Indian School Road: Legacies of the Shubenacadie Residential School by journalist Chris Benjamin tackles the controversial and tragic history of the Shubenacadie Indian Residential School, its predecessors, and its lasting effects, giving voice to multiple perspectives. Benjamin integrates research, interviews, and testimonies to guide readers through the varied experiences of students, principals, and teachers over the school's nearly forty years of operation (1930-1967) and beyond.
Floral Journey: Native North American Beadwork is the compelling book based on an art exhibition explaining how First Nations and Métis floral beadwork became both a major means of artistic expression and a symbol of cultural resilience. It is also an important example of how two differing civilizations - Indigenous and European - established a common ground of economic and creative exchange. This companion publication to the exhibition celebrates the beauty and power of Native North American floral art.

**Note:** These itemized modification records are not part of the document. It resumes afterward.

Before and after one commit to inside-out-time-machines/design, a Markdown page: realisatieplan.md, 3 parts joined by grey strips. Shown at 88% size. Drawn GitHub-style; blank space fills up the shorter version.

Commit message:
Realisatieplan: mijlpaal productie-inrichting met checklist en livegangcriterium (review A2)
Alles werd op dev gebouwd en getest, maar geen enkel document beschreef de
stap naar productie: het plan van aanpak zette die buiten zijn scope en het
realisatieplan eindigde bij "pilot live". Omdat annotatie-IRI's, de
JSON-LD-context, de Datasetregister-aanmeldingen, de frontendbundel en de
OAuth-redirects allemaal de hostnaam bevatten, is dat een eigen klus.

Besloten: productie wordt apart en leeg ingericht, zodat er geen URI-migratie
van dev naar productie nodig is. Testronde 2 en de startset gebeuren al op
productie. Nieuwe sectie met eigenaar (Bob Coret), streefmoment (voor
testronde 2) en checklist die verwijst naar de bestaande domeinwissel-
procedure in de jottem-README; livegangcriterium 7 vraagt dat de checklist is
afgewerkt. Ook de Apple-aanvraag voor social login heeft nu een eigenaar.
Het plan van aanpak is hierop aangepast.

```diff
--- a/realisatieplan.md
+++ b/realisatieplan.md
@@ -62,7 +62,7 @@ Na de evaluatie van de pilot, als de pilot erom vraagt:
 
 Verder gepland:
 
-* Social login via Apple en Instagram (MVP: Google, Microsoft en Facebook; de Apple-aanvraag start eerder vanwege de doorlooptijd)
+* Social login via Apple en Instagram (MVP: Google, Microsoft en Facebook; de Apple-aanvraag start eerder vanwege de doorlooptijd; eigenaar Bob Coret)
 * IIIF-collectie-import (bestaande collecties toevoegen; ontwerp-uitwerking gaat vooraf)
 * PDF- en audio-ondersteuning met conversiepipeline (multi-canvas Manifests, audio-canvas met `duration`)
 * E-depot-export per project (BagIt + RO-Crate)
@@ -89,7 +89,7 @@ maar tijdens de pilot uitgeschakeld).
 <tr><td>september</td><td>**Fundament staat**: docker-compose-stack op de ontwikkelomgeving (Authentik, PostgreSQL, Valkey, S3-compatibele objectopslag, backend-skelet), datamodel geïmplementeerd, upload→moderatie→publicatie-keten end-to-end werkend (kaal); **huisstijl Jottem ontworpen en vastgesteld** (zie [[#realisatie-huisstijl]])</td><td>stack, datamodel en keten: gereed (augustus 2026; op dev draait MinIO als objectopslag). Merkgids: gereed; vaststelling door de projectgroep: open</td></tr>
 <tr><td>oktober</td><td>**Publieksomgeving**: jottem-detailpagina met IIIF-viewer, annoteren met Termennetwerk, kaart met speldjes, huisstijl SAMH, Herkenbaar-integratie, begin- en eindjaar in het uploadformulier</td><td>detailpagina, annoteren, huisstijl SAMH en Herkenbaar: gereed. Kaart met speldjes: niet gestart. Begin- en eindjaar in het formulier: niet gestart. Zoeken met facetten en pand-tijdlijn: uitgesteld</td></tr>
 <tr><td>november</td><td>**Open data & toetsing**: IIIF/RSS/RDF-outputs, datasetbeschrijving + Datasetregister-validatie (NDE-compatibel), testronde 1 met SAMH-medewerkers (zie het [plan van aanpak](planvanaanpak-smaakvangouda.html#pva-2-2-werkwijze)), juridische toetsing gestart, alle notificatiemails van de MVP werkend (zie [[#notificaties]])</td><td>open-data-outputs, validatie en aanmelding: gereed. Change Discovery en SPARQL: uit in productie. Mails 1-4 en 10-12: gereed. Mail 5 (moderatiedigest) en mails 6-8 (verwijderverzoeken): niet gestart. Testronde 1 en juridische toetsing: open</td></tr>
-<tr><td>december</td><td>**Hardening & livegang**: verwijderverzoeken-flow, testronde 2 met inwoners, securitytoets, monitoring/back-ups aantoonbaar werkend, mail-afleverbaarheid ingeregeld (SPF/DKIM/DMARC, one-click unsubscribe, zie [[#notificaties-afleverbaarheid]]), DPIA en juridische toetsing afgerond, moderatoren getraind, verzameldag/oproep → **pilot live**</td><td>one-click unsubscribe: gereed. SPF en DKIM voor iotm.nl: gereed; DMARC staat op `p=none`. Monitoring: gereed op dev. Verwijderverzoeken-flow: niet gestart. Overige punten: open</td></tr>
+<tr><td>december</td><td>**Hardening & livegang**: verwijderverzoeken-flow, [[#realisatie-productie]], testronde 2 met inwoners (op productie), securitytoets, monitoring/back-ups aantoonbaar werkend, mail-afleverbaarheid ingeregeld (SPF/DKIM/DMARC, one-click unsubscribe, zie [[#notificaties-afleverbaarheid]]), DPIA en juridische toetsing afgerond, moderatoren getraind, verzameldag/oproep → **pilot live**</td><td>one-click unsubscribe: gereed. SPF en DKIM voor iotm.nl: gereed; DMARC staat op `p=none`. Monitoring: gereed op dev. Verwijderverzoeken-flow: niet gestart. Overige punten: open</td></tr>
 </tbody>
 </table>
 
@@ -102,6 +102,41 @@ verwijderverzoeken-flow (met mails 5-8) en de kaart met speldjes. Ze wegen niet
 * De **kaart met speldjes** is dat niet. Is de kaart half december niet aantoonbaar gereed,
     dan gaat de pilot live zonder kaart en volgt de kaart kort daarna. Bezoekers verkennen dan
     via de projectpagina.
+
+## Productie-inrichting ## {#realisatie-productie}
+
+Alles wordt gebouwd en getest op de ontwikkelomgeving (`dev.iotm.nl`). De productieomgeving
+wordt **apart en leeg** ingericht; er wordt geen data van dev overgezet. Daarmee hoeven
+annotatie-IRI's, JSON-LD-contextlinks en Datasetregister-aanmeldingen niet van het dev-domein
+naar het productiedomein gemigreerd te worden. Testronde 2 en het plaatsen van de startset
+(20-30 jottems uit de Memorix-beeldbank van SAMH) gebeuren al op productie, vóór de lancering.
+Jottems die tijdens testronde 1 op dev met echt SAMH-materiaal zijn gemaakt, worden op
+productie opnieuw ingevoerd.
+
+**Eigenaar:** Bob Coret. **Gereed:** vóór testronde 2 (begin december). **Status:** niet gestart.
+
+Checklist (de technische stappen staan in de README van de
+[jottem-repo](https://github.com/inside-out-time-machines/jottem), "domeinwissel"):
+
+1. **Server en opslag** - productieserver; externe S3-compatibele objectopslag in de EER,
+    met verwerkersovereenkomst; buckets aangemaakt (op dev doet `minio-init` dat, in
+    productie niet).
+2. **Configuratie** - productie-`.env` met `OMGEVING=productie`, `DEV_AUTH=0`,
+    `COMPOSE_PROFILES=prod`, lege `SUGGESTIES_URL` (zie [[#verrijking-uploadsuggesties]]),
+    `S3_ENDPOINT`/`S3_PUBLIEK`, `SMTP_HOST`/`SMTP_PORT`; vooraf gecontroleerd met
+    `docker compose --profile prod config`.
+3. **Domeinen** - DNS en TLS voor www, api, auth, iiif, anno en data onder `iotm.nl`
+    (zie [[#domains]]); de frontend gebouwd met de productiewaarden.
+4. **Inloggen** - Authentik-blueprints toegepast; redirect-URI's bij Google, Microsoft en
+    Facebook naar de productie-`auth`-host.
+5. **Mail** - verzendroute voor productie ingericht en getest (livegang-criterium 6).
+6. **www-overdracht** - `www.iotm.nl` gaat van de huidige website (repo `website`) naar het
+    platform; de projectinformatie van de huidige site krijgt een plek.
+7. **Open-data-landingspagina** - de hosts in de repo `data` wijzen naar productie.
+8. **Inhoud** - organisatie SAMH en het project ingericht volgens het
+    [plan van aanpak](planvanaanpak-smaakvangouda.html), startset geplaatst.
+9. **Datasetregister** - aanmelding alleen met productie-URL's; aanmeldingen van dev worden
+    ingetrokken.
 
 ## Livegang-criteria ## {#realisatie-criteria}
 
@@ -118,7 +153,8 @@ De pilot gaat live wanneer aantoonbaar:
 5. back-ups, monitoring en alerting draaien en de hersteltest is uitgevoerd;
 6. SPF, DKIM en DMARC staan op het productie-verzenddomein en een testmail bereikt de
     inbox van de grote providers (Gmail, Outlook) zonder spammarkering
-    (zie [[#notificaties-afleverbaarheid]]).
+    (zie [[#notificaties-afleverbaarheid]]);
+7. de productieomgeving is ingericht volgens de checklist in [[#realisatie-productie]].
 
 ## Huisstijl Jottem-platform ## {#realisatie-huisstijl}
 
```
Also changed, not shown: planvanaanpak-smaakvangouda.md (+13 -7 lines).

Mi'kmaq: Canadian Aboriginal Art and Culture is one of the titles in the Canadian Aboriginal Art and Culture series published by Weigl Educational Publishers. This volume written by Christine Webster describes the cultural history of the Mi'kmaq Nation of eastern Canada. The book provides 1 to 2-page spreads about Mi'kmaq homes, communities, clothing, food, tools, spirituality, ceremonies, language, storytelling, art, and petroglyphs. A recipe for Mi'kmaq Bread is included.
Who is an Indian? is possibly the oldest question facing Indigenous peoples across the Americas, and one with significant implications for decisions relating to resource distribution, conflicts over who gets to live where and for how long, and clashing principles of governance and law. For centuries, the dominant views on this issue have been strongly shaped by ideas of both race and place. But just as important, who is permitted to ask, and answer this question?
Decolonizing Education: Nourishing the Learning Spirit by Dr. Marie Battiste, Mi'kmaw educator and scholar presents a new model for Indigenous education. Drawing on treaties, international law, the work of other Indigenous scholars, and especially personal experiences, Marie Battiste documents the nature of Eurocentric models of education, and their devastating impacts on Indigenous knowledge.
Glooscap, the Beavers and the Sugarloaf Mountain; Glooscap, les castors et le Mont Sugarloaf Klu'skap, kopitk aqq Sugarloaf Mountain is the trilingual traditional story in the Wabanaki Series from Bouton D'or Acadie publishers. This story is told in Mi'kmaq by Serena Sock, translated into English by Allison Mitcham; and retold in French by Rejean Roy. After creating the Mi’kmaq, the great Glooscap was certain that he had established harmony on earth.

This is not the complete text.